Write out every entry below exactly as it appears. Pictures do not belong in the copy.
BEGIN TASK INPUT
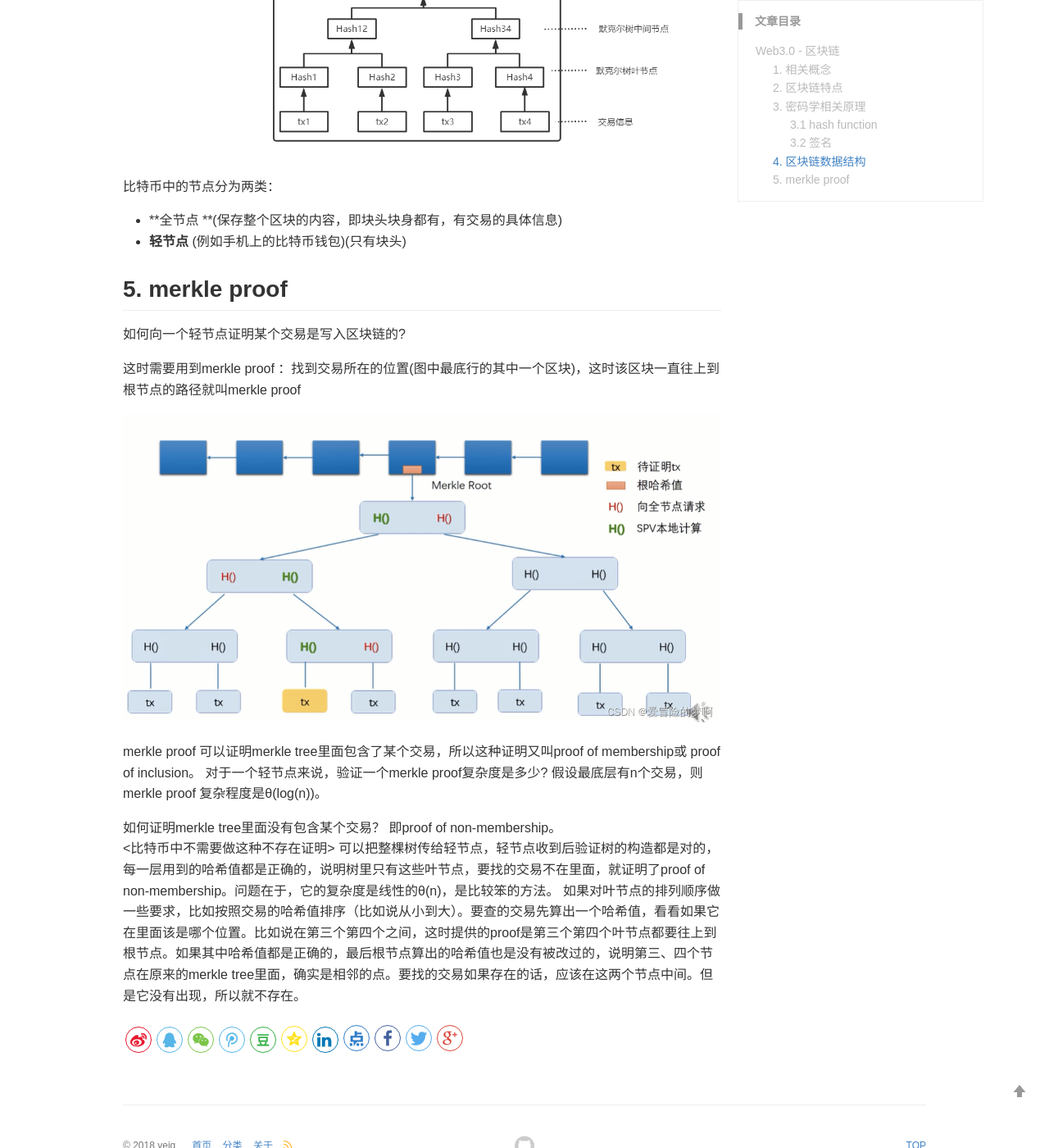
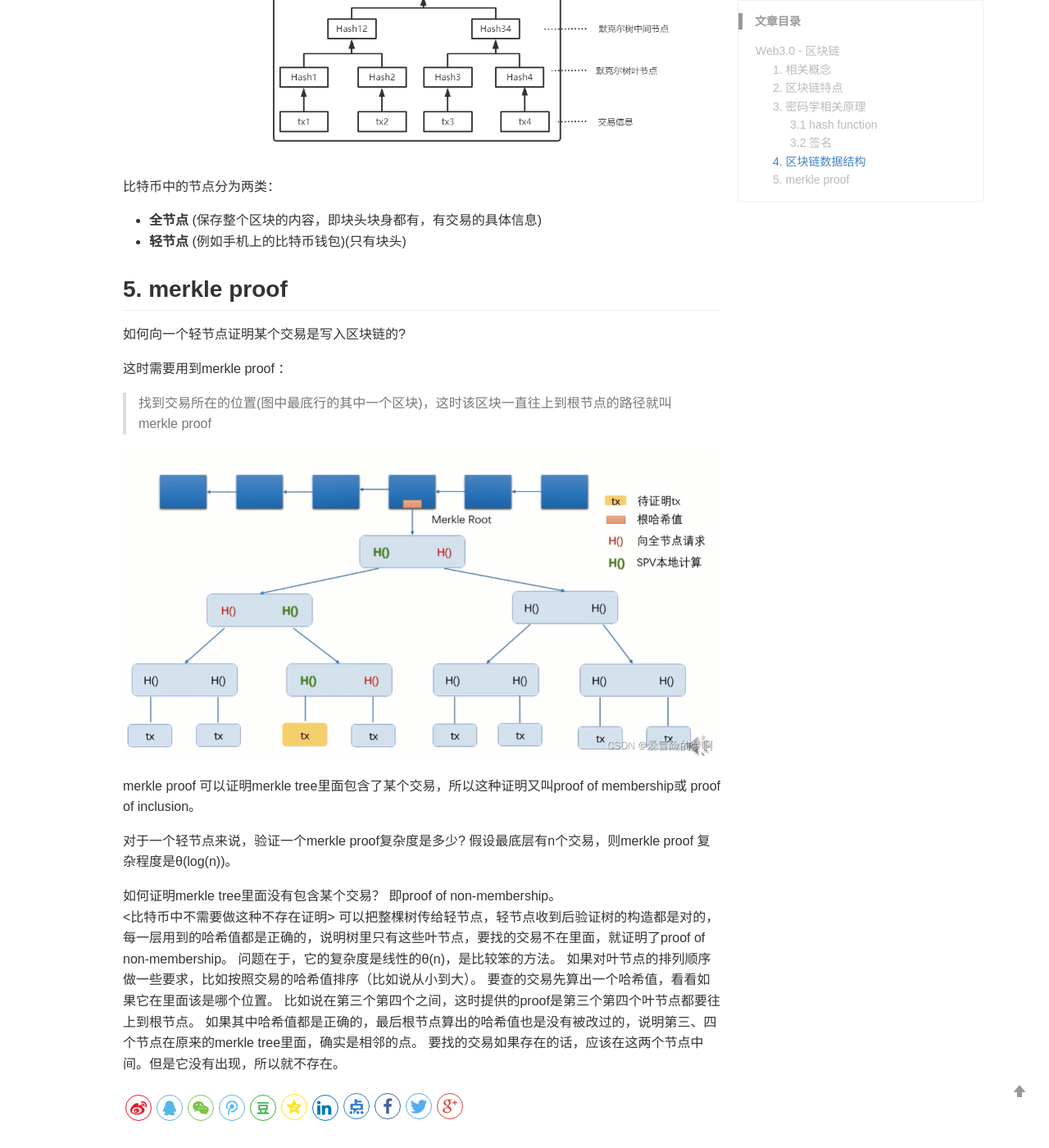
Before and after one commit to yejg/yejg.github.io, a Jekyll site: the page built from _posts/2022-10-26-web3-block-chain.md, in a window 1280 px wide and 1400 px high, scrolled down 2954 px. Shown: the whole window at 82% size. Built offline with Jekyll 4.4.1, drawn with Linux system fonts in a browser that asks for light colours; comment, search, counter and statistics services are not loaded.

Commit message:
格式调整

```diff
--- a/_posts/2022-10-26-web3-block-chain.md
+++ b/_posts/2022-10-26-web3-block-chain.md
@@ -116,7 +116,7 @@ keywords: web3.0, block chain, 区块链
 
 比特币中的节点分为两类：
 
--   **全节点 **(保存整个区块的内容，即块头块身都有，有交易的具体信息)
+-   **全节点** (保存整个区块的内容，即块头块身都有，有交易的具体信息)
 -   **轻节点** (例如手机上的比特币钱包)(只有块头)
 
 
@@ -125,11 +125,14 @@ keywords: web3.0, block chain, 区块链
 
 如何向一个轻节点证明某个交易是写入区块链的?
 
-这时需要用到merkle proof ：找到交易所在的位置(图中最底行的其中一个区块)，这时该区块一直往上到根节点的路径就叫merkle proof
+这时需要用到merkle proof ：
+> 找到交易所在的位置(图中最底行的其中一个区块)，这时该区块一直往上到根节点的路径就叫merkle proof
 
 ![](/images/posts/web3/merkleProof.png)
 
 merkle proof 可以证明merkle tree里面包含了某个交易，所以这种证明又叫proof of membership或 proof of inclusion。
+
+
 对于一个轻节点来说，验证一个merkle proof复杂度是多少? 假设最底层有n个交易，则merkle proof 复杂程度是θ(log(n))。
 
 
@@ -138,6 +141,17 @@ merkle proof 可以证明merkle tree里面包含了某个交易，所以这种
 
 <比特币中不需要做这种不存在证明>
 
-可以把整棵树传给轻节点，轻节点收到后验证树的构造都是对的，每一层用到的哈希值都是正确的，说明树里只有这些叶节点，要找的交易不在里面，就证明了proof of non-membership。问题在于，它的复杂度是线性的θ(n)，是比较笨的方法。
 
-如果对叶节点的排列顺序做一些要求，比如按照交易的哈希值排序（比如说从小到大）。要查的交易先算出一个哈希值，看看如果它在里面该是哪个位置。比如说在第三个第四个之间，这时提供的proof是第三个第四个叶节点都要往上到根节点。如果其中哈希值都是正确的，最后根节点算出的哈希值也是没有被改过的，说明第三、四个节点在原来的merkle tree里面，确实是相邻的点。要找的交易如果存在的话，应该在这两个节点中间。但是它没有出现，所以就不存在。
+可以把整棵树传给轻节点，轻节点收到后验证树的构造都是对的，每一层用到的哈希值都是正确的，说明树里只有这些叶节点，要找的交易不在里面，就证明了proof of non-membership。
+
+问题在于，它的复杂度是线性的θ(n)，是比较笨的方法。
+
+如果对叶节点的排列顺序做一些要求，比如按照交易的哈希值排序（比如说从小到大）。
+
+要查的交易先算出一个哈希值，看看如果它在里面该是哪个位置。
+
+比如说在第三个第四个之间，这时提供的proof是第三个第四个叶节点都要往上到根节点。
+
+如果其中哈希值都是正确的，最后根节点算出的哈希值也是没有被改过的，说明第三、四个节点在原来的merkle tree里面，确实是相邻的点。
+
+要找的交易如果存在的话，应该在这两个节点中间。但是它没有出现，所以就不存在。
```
END TASK INPUT
## RESPONSE AREA
Before and after one commit to yejg/yejg.github.io, a Jekyll site: the page built from _posts/2022-10-26-web3-block-chain.md, in a window 1280 px wide and 1400 px high, scrolled down 2954 px. Shown: the whole window at 82% size. Built offline with Jekyll 4.4.1, drawn with Linux system fonts in a browser that asks for light colours; comment, search, counter and statistics services are not loaded.

Commit message:
格式调整

```diff
--- a/_posts/2022-10-26-web3-block-chain.md
+++ b/_posts/2022-10-26-web3-block-chain.md
@@ -116,7 +116,7 @@ keywords: web3.0, block chain, 区块链
 
 比特币中的节点分为两类：
 
--   **全节点 **(保存整个区块的内容，即块头块身都有，有交易的具体信息)
+-   **全节点** (保存整个区块的内容，即块头块身都有，有交易的具体信息)
 -   **轻节点** (例如手机上的比特币钱包)(只有块头)
 
 
@@ -125,11 +125,14 @@ keywords: web3.0, block chain, 区块链
 
 如何向一个轻节点证明某个交易是写入区块链的?
 
-这时需要用到merkle proof ：找到交易所在的位置(图中最底行的其中一个区块)，这时该区块一直往上到根节点的路径就叫merkle proof
+这时需要用到merkle proof ：
+> 找到交易所在的位置(图中最底行的其中一个区块)，这时该区块一直往上到根节点的路径就叫merkle proof
 
 ![](/images/posts/web3/merkleProof.png)
 
 merkle proof 可以证明merkle tree里面包含了某个交易，所以这种证明又叫proof of membership或 proof of inclusion。
+
+
 对于一个轻节点来说，验证一个merkle proof复杂度是多少? 假设最底层有n个交易，则merkle proof 复杂程度是θ(log(n))。
 
 
@@ -138,6 +141,17 @@ merkle proof 可以证明merkle tree里面包含了某个交易，所以这种
 
 <比特币中不需要做这种不存在证明>
 
-可以把整棵树传给轻节点，轻节点收到后验证树的构造都是对的，每一层用到的哈希值都是正确的，说明树里只有这些叶节点，要找的交易不在里面，就证明了proof of non-membership。问题在于，它的复杂度是线性的θ(n)，是比较笨的方法。
 
-如果对叶节点的排列顺序做一些要求，比如按照交易的哈希值排序（比如说从小到大）。要查的交易先算出一个哈希值，看看如果它在里面该是哪个位置。比如说在第三个第四个之间，这时提供的proof是第三个第四个叶节点都要往上到根节点。如果其中哈希值都是正确的，最后根节点算出的哈希值也是没有被改过的，说明第三、四个节点在原来的merkle tree里面，确实是相邻的点。要找的交易如果存在的话，应该在这两个节点中间。但是它没有出现，所以就不存在。
+可以把整棵树传给轻节点，轻节点收到后验证树的构造都是对的，每一层用到的哈希值都是正确的，说明树里只有这些叶节点，要找的交易不在里面，就证明了proof of non-membership。
+
+问题在于，它的复杂度是线性的θ(n)，是比较笨的方法。
+
+如果对叶节点的排列顺序做一些要求，比如按照交易的哈希值排序（比如说从小到大）。
+
+要查的交易先算出一个哈希值，看看如果它在里面该是哪个位置。
+
+比如说在第三个第四个之间，这时提供的proof是第三个第四个叶节点都要往上到根节点。
+
+如果其中哈希值都是正确的，最后根节点算出的哈希值也是没有被改过的，说明第三、四个节点在原来的merkle tree里面，确实是相邻的点。
+
+要找的交易如果存在的话，应该在这两个节点中间。但是它没有出现，所以就不存在。
```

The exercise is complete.